> **YOUR OBJECTIVE**: Go through the records line by line. Report how many lines contain "redirect", with nothing else.

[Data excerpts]
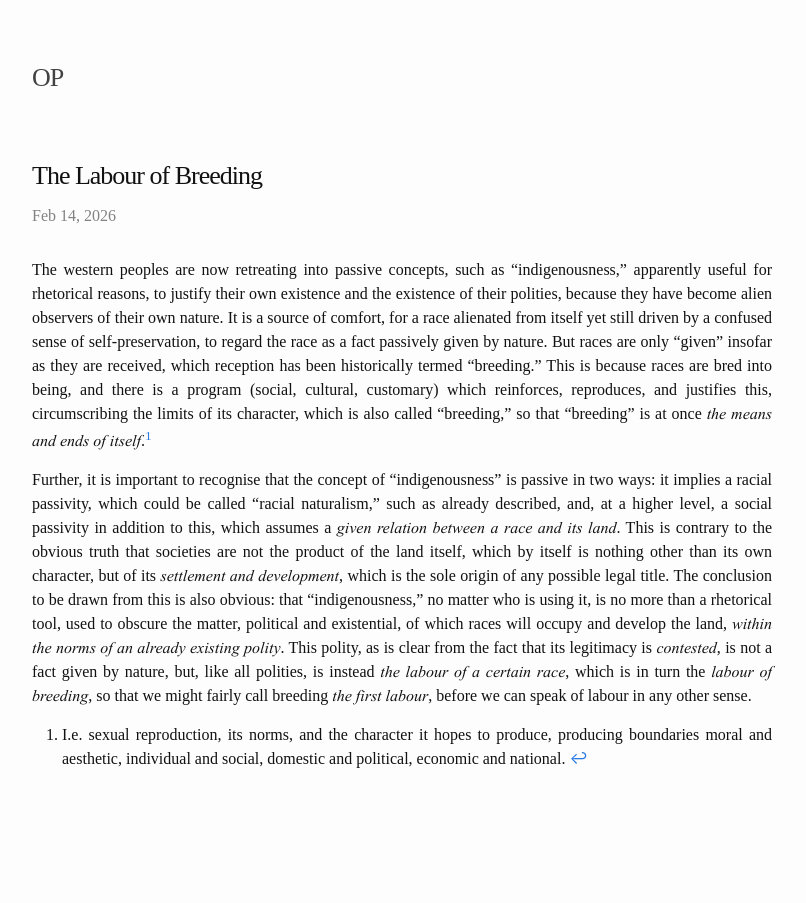
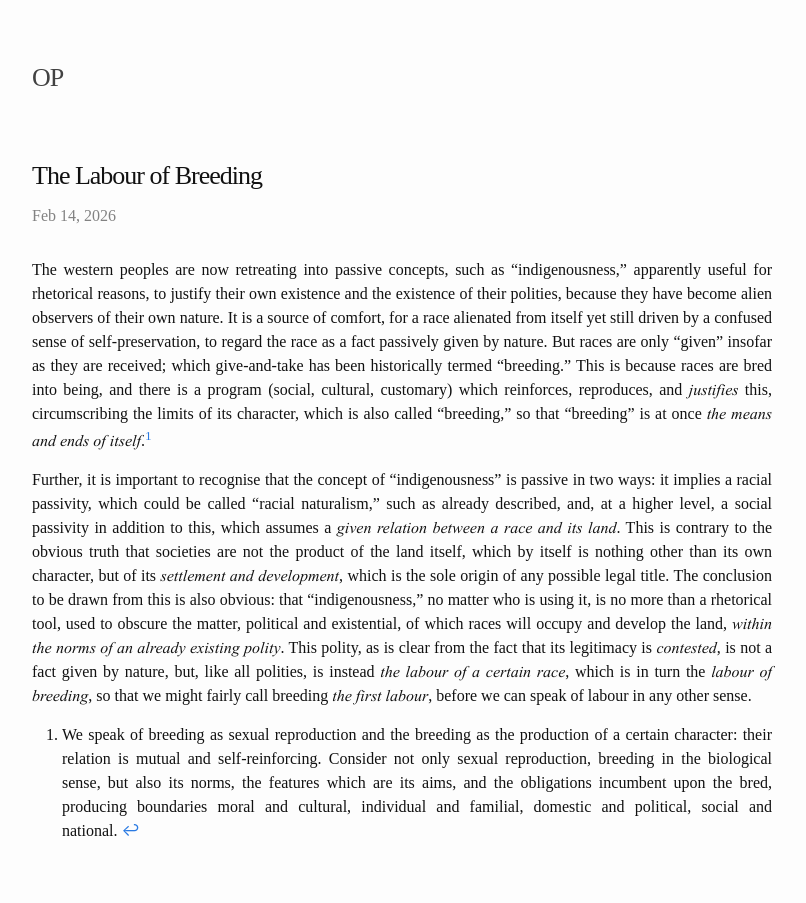
Before and after one commit to TheatrumMundi/TheatrumMundi, a Jekyll site: the page built from _posts/2026-02-14-the-labour-of-breeding.markdown, in a window 1280 px wide. Shown: the whole page, without its empty margins (238-1044 px from the left). Built offline with Jekyll 4.4.1, drawn with Linux system fonts in a browser that asks for light colours; some web fonts are replaced.

Commit message:
Edit text on breeding and indigenousness for clarity
Revised text for clarity and improved phrasing regarding the concepts of breeding and indigenousness.

```diff
--- a/_posts/2026-02-14-the-labour-of-breeding.markdown
+++ b/_posts/2026-02-14-the-labour-of-breeding.markdown
@@ -5,8 +5,8 @@ date:   2026-02-14 12:00:00 +0000
 categories: jekyll update
 ---
 
-The western peoples are now retreating into passive concepts, such as "indigenousness," apparently useful for rhetorical reasons, to justify their own existence and the existence of their polities, because they have become alien observers of their own nature. It is a source of comfort, for a race alienated from itself yet still driven by a confused sense of self-preservation, to regard the race as a fact passively given by nature. But races are only "given" insofar as they are received, which reception has been historically termed "breeding." This is because races are bred into being, and there is a program (social, cultural, customary) which reinforces, reproduces, and justifies this, circumscribing the limits of its character, which is also called "breeding," so that "breeding" is at once *the means and ends of itself*.[^1]
+The western peoples are now retreating into passive concepts, such as "indigenousness," apparently useful for rhetorical reasons, to justify their own existence and the existence of their polities, because they have become alien observers of their own nature. It is a source of comfort, for a race alienated from itself yet still driven by a confused sense of self-preservation, to regard the race as a fact passively given by nature. But races are only "given" insofar as they are received; which give-and-take has been historically termed "breeding." This is because races are bred into being, and there is a program (social, cultural, customary) which reinforces, reproduces, and *justifies* this, circumscribing the limits of its character, which is also called "breeding," so that "breeding" is at once *the means and ends of itself*.[^1]
 
 Further, it is important to recognise that the concept of "indigenousness" is passive in two ways: it implies a racial passivity, which could be called "racial naturalism," such as already described, and, at a higher level, a social passivity in addition to this, which assumes a *given relation between a race and its land*. This is contrary to the obvious truth that societies are not the product of the land itself, which by itself is nothing other than its own character, but of its *settlement and development*, which is the sole origin of any possible legal title. The conclusion to be drawn from this is also obvious: that "indigenousness," no matter who is using it, is no more than a rhetorical tool, used to obscure the matter, political and existential, of which races will occupy and develop the land, *within the norms of an already existing polity*. This polity, as is clear from the fact that its legitimacy is *contested*, is not a fact given by nature, but, like all polities, is instead *the labour of a certain race*, which is in turn the *labour of breeding*, so that we might fairly call breeding *the first labour*, before we can speak of labour in any other sense.
 
-[^1]: I.e. sexual reproduction, its norms, and the character it hopes to produce, producing boundaries moral and aesthetic, individual and social, domestic and political, economic and national.
+[^1]: We speak of breeding as sexual reproduction and the breeding as the production of a certain character: their relation is mutual and self-reinforcing. Consider not only sexual reproduction, breeding in the biological sense, but also its norms, the features which are its aims, and the obligations incumbent upon the bred, producing boundaries moral and cultural, individual and familial, domestic and political, social and national.
```
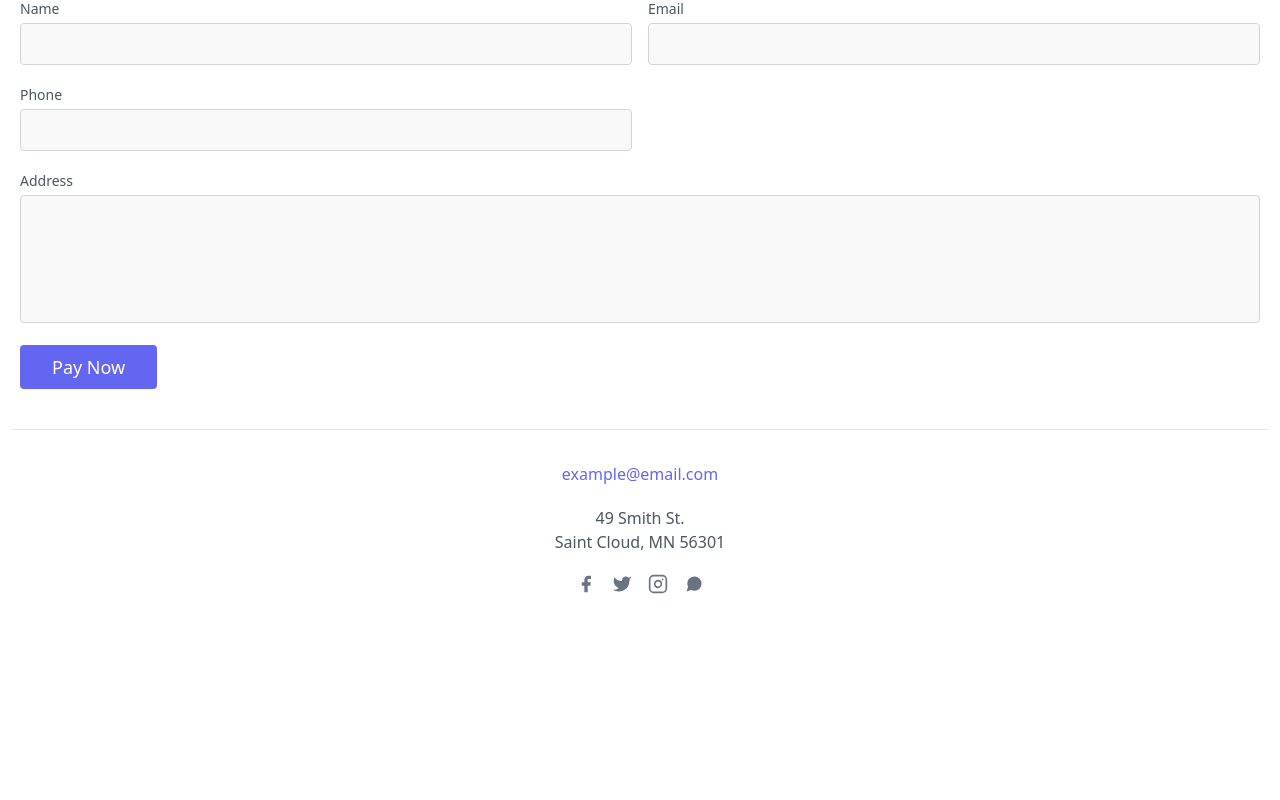
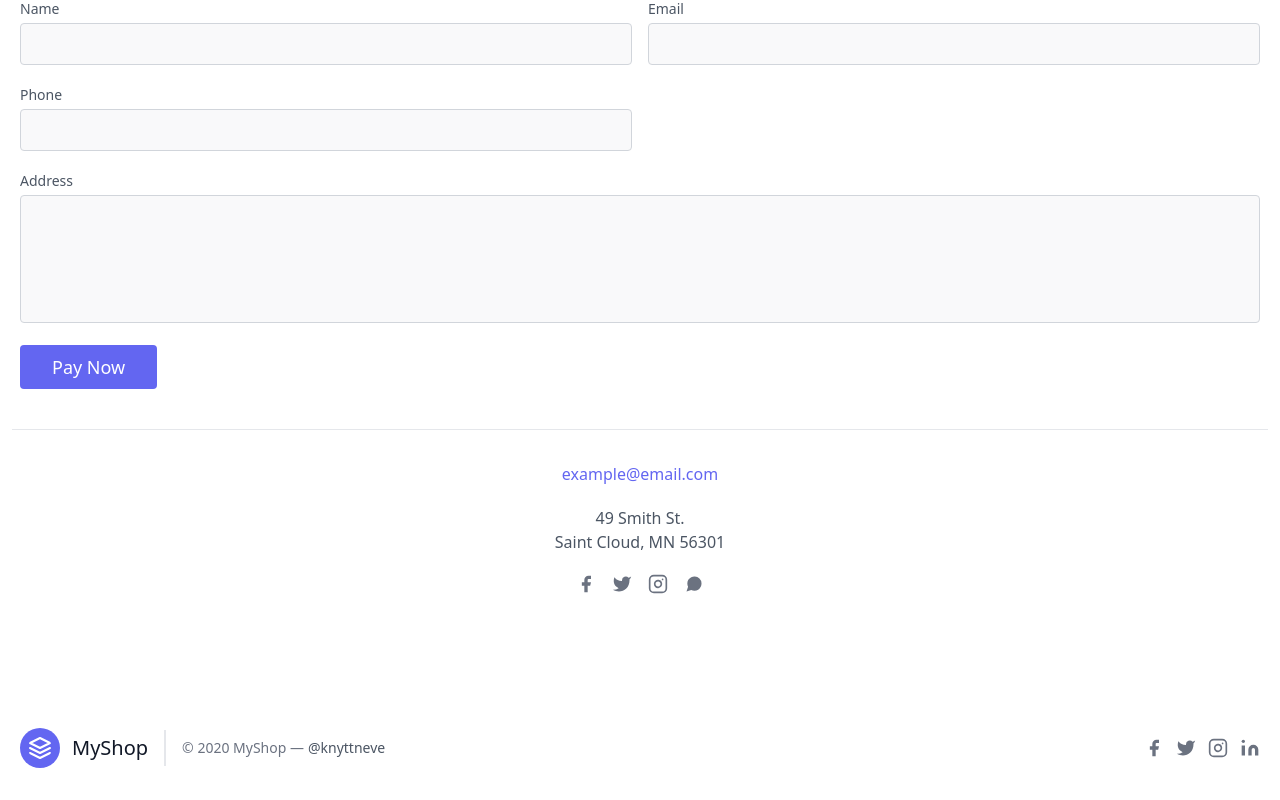
Before and after one commit to kamilamin/ecommerce-poc-nextjs-tailwind, a Next.js app: page /checkout in a window 1280 px wide. Shown: the part 341-1141 px from the top of the page. Before the commit the page ends 1037 px from the top, so only its background shows below. Built offline with nearby package versions, Linux system fonts and the light colour scheme.

Commit message:
Integrate footer component

```diff
--- a/pages/_app.js
+++ b/pages/_app.js
@@ -1,3 +1,4 @@
+import Footer from '@/components/Footer'
 import Navbar from '@/components/Navbar'
 import '@/styles/globals.css'
 import { useEffect, useState } from 'react'
@@ -35,5 +36,6 @@ export default function App({ Component, pageProps }) {
   return <>
     <Navbar key={reloadKey} cart={cart} />
     <Component cart={cart} addToCart={addToCart} removeFromCart={removeFromCart} clearCart={clearCart} {...pageProps} />
+    <Footer />
   </>
 }
```
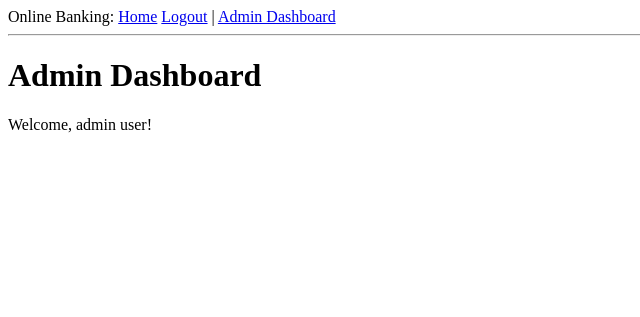
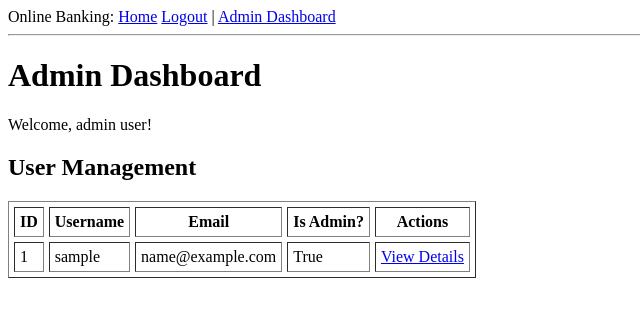
Before and after one commit to serpwings/static-wordpress, a Flask app: page /admin in a window 1280 px wide. Shown: the top 317 px of the page, without its empty margins (0-640 px from the left). Run offline with Flask 3, Linux system fonts and the light colour scheme; a user stored in the database is signed in; tables that the repository leaves empty hold one stand-in row (values such as "Sample post").

Commit message:
feat: Implement admin functionality
This commit introduces admin functionality to the platform, allowing administrators to manage users.

Key changes:
- The admin dashboard now displays a list of all users.
- Admins can view a detailed page for each user, showing their accounts and transactions.
- Admins can suspend and unsuspend user accounts. Suspended users are prevented from logging in.
- Admins can grant and revoke admin privileges for other users.
- Added a new test suite for the admin functionality to ensure correctness.

```diff
--- a/app/models.py
+++ b/app/models.py
@@ -9,6 +9,7 @@ class User(UserMixin, db.Model):
     email = db.Column(db.String(120), index=True, unique=True)
     password_hash = db.Column(db.String(128))
     is_admin = db.Column(db.Boolean, default=False)
+    is_suspended = db.Column(db.Boolean, default=False)
     accounts = db.relationship('Account', backref='owner', lazy='dynamic')
 
     def __repr__(self):
--- a/app/routes.py
+++ b/app/routes.py
@@ -43,6 +43,9 @@ def login():
         if user is None or not user.check_password(form.password.data):
             flash('Invalid username or password')
             return redirect(url_for('main.login'))
+        if user.is_suspended:
+            flash('Your account has been suspended.')
+            return redirect(url_for('main.login'))
         login_user(user, remember=form.remember_me.data)
         next_page = request.args.get('next')
         if not next_page or urlparse(next_page).netloc != '':
@@ -81,7 +84,45 @@ def register():
 @login_required
 @admin_required
 def admin_dashboard():
-    return render_template('admin_dashboard.html', title='Admin Dashboard')
+    users = User.query.all()
+    return render_template('admin_dashboard.html', title='Admin Dashboard', users=users)
+
+@main.route('/user/<int:user_id>')
+@login_required
+@admin_required
+def user_details(user_id):
+    user = User.query.get_or_404(user_id)
+    accounts = user.accounts.all()
+    account_ids = [account.id for account in accounts]
+    transactions = Transaction.query.filter(Transaction.account_id.in_(account_ids)).order_by(Transaction.timestamp.desc()).all()
+    return render_template('user_details.html', title=f'Details for {user.username}',
+                           user=user, accounts=accounts, transactions=transactions)
+
+@main.route('/user/<int:user_id>/suspend', methods=['POST'])
+@login_required
+@admin_required
+def suspend_user(user_id):
+    user = User.query.get_or_404(user_id)
+    if user.is_admin:
+        flash('You cannot suspend an admin user.')
+    else:
+        user.is_suspended = not user.is_suspended
+        db.session.commit()
+        flash(f'User {user.username} has been {"suspended" if user.is_suspended else "unsuspended"}.')
+    return redirect(url_for('main.user_details', user_id=user_id))
+
+@main.route('/user/<int:user_id>/make-admin', methods=['POST'])
+@login_required
+@admin_required
+def make_admin(user_id):
+    user = User.query.get_or_404(user_id)
+    if user.id == current_user.id:
+        flash('You cannot change your own admin status.')
+    else:
+        user.is_admin = not user.is_admin
+        db.session.commit()
+        flash(f'User {user.username} is now {"an admin" if user.is_admin else "not an admin"}.')
+    return redirect(url_for('main.user_details', user_id=user_id))
 
 @main.route('/deposit', methods=['GET', 'POST'])
 @login_required
--- a/app/templates/admin_dashboard.html
+++ b/app/templates/admin_dashboard.html
@@ -3,4 +3,26 @@
 {% block content %}
     <h1>Admin Dashboard</h1>
     <p>Welcome, admin user!</p>
+
+    <h2>User Management</h2>
+    <table border="1" cellpadding="5" cellspacing="5">
+        <tr>
+            <th>ID</th>
+            <th>Username</th>
+            <th>Email</th>
+            <th>Is Admin?</th>
+            <th>Actions</th>
+        </tr>
+        {% for user in users %}
+        <tr>
+            <td>{{ user.id }}</td>
+            <td>{{ user.username }}</td>
+            <td>{{ user.email }}</td>
+            <td>{{ user.is_admin }}</td>
+            <td>
+                <a href="{{ url_for('main.user_details', user_id=user.id) }}">View Details</a>
+            </td>
+        </tr>
+        {% endfor %}
+    </table>
 {% endblock %}
```
Also changed, not shown: app/templates/user_details.html (added, +66 -0 lines), migrations/versions/2655d0ec2d0f_add_is_suspended_to_user_model.py (added, +32 -0 lines), tests/test_admin.py (added, +57 -0 lines), app.db.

> **TASK RESULT**: 4